scawvFolks in West Virginia and here in Washington are wondering why the Supreme Court has yet to rule on a certiorari petition asking whether due process requires the state’s elected judges to recuse themselves from cases involving their top campaign contributors.

That case, Caperton v. A.T. Massey Coal Co., has been on the justices’ consideration list for their last four private conferences. Yet, no action has been taken by the Court.
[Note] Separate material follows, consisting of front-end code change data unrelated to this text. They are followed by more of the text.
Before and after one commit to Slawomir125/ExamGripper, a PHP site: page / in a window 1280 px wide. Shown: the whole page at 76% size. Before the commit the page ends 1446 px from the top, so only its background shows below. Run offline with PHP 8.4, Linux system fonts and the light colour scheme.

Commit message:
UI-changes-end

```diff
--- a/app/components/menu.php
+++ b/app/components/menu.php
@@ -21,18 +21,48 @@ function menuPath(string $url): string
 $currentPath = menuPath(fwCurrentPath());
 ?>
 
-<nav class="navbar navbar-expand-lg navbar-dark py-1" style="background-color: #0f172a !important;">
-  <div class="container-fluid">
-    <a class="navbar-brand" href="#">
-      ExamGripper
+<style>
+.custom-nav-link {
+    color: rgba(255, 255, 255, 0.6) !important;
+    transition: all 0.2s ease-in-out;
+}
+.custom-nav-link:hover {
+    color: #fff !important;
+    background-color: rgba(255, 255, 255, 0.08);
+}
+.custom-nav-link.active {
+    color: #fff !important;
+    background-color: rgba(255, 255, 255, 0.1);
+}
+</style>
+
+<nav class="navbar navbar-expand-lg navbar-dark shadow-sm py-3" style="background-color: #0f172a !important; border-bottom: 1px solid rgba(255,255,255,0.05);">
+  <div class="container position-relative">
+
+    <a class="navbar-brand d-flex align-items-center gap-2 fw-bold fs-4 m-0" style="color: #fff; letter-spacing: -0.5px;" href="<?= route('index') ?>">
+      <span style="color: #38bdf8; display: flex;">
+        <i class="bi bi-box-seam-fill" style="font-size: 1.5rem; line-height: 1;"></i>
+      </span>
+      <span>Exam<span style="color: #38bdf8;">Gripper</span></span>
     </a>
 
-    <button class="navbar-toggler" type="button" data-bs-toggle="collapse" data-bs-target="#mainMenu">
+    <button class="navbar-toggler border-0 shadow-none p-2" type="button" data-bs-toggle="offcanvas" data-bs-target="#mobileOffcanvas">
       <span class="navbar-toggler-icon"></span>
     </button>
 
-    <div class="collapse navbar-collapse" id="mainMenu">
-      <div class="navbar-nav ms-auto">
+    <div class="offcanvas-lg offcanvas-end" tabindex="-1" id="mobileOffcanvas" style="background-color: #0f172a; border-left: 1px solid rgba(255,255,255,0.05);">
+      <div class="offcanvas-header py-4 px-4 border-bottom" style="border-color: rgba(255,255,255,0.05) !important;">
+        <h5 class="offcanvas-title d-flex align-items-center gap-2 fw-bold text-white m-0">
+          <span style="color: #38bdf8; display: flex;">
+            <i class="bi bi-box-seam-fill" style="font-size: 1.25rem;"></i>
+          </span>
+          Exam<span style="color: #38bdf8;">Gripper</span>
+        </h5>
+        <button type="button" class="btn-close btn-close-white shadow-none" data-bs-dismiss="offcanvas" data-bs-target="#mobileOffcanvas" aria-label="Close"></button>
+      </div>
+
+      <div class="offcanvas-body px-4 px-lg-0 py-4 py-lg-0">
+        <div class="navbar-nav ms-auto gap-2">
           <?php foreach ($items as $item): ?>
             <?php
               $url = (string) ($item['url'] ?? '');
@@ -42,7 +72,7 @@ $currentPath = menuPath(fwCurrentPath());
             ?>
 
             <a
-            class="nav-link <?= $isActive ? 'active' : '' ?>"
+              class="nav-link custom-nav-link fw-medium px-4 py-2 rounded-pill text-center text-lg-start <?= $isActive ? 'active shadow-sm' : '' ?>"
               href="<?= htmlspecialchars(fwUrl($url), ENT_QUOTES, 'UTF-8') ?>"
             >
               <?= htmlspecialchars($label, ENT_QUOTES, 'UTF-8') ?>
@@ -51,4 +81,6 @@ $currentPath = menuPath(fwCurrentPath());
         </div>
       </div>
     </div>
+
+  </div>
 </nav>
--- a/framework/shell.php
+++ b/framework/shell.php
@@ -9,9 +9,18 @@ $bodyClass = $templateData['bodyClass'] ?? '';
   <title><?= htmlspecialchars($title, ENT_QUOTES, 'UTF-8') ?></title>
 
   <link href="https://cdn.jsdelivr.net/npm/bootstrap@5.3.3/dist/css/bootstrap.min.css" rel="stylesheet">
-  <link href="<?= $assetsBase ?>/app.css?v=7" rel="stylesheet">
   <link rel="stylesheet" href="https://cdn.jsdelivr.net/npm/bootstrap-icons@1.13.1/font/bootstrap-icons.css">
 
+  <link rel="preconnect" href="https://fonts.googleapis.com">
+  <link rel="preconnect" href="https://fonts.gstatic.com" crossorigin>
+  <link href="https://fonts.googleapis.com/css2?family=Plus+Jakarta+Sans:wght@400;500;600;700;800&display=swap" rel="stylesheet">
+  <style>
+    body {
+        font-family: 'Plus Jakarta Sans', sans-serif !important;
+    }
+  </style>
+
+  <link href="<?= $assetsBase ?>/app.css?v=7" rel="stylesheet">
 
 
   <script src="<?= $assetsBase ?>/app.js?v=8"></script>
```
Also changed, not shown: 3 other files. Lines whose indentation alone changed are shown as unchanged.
An array of groups including The New York Times to the American Bar Association has urged the Court to take up the case, reports The Charleston Gazette.

Some think the delay is an indication that the Court has already made up its mind. “I always end up looking bad when I predict what the Court is going to do, but they are probably not going to grant cert and suggest that someone is more than likely writing an opinion regarding the denial of cert,” said Mark T. Stancil, an attorney at the Washington office of Robbins, Russell, Englert, Orseck, Untereiner, & Sauber at a recent panel discussion hosted by the American Enterprise Institute for Public Policy Research.

But Andrew Frey, an attorney petitioning the Court for certiorari in another West Virginia case involving appellate review – one of three the court is considering – told Lawyers USA last month that the Court could be waiting until the filings are in for all the cases to decide any of them. In that case, the Court’s order should be expected some time in December. More on the three cases can be found here on Lawyers USA and here from DC Dicta.